I've written the following content in a form that my younger self would have benefitted from having access to 15 years ago.
It is the result of my own investigation, research and experiences.
It is here to expand our awareness and to prompt further exploration on our way to healing the brain, central nervous system and related functions as we continue recovery.
Complex Post Traumatic Stress Disorder (CPTSD) is a mental health condition that can evolve in adulthood, as a result of experiencing prolonged and ongoing trauma. Childhood Trauma is a typical pre-cursor of CPTSD.
Some key insights to recognise about childhood trauma...
1. In childhood, the feeling of trapped and unable to escape is a driving force that continues into adulthood.
2. Fractured development of trust becomes the foundation for this child that is taken into adulthood.
3. Fractured sense of safety becomes the foundation for this child that is taken into adulthood.
Not feeling safe is the mechanism that triggers most of our not-normal adult reactions.
Not feeling safe has a significant impact on our ability to trust others and to show up as trustworthy for others, Because of how an adult with CPTSD reacts to situations others consider normal, the CPTSD adult is considered to be unreliable, difficult, or some version of this.
4. Self-isolation feels safe and often pursued at the expense of connection. This is a big factor that permeates so much of the adult living with CPTSD.
5. Our beliefs about the world, our self, and other people are set in 'proverbial' stone from age 0 to 5 years old. These legacy programs run the adult without their knowing, unless deliberate intervention takes place.
6. Our physiology is defined in early childhood, specifically from the third trimester of pregnancy through to age 5, using a blueprint from both our environment, and input, from primary Caregivers.
Childhood trauma effects the brain and central nervous system to such a degree that if you were to compare the brain scans of two children, aged 5; one from a healthy loving home, and the other from a traumatised home, they would look fundamentally different.
Some key insights to recognise about CPTSD in adults...
1. Not safe - can't trust
We can experience and observe glimpses of these legacy programs (the programs installed during childhood) when our human feels not-safe, and senses it 'can't trust'.
Often this is observed by a not-normal reaction to a situation healthy people deem to be quite normal.
The adult will react in ways that appear not-normal, and almost always be as surprising to the adult reacting, as those seeing the reaction. This is due to the person's physiology, and the legacy programmes from childhood, still running the person in adulthood.
This is often referred to as 'unresolved trauma'.
2. The past is always present.
The CPTSD adult will struggle with separating the past from the present because of their childhood trauma designed physiology and the legacy programmes installed during ages 0 to 5 years old.

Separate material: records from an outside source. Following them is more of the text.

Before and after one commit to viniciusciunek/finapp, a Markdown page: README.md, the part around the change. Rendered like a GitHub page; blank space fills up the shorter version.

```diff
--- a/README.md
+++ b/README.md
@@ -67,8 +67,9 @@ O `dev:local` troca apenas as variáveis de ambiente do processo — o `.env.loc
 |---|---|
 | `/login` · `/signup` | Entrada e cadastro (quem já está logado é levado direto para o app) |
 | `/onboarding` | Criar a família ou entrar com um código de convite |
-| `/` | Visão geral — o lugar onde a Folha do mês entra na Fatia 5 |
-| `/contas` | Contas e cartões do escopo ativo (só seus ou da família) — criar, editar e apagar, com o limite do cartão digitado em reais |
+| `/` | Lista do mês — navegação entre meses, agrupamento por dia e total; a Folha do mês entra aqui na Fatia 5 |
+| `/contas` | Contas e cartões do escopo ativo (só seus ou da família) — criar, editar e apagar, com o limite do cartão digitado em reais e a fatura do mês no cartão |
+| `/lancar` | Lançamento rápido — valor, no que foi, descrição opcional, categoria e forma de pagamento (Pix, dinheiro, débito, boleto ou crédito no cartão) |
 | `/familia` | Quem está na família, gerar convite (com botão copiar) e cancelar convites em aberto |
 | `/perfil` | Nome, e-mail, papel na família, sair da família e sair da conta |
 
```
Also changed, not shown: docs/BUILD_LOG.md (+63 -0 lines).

The adult with CPTSD is therefore:
- unable to filter information from the environment accurately, often distorting normal situations into threatening ones.
- likely to struggle with self-perception; self-worth and shame contributing to their not-normal behaviour from time-to-time.
- prone to inflammatory disease, auto-immune disease and a shorter lifespan.
3. CPTSD is unconsciously directing the show.
Both the legacy programmes, and the trauma designed physiology set in childhood, reside outside of our awareness until awareness is brought to them.
4. The adult with CPTSD will struggle with Self-Regulation.
The area of the brain (brain stem) responsible for self-regulating its human is impaired during childhood trauma, preventing optimum function.
Without the innate ability to self-regulate, the adult will engage in coping strategies to ease overwhelm. Coping strategies like; prolonged bed rest, self-isolation, addiction and distraction to name a few.
5. Left brain and right brain resources are required to recover and heal from CPTSD.
The Left brain consumes information to expand self-awareness. So books, workshops and courses go here.
The Right brain participates in activities to soothe and restore the Brain and Central Nervous System. So yoga, breath work, adult colouring books, journalling, physical activity and having fun go here.
How CPTSD expresses in later years, depends on a few variables, including:
type of trauma experienced
how long someone was exposed to this form of trauma
the age trauma occurred
how the person experienced that trauma internally
the support system someone had around them to process that trauma
along with social and cultural influences
So, while CPTSD is quite different for everyone, there is common ground that we can explore to support the progress of recovery. There's a blog post over here on CPTSD resources for recovery >>
It is important to note that a professional mental health diagnosis should be made by a qualified clinician, as many of these symptoms can also be present in other mental health conditions.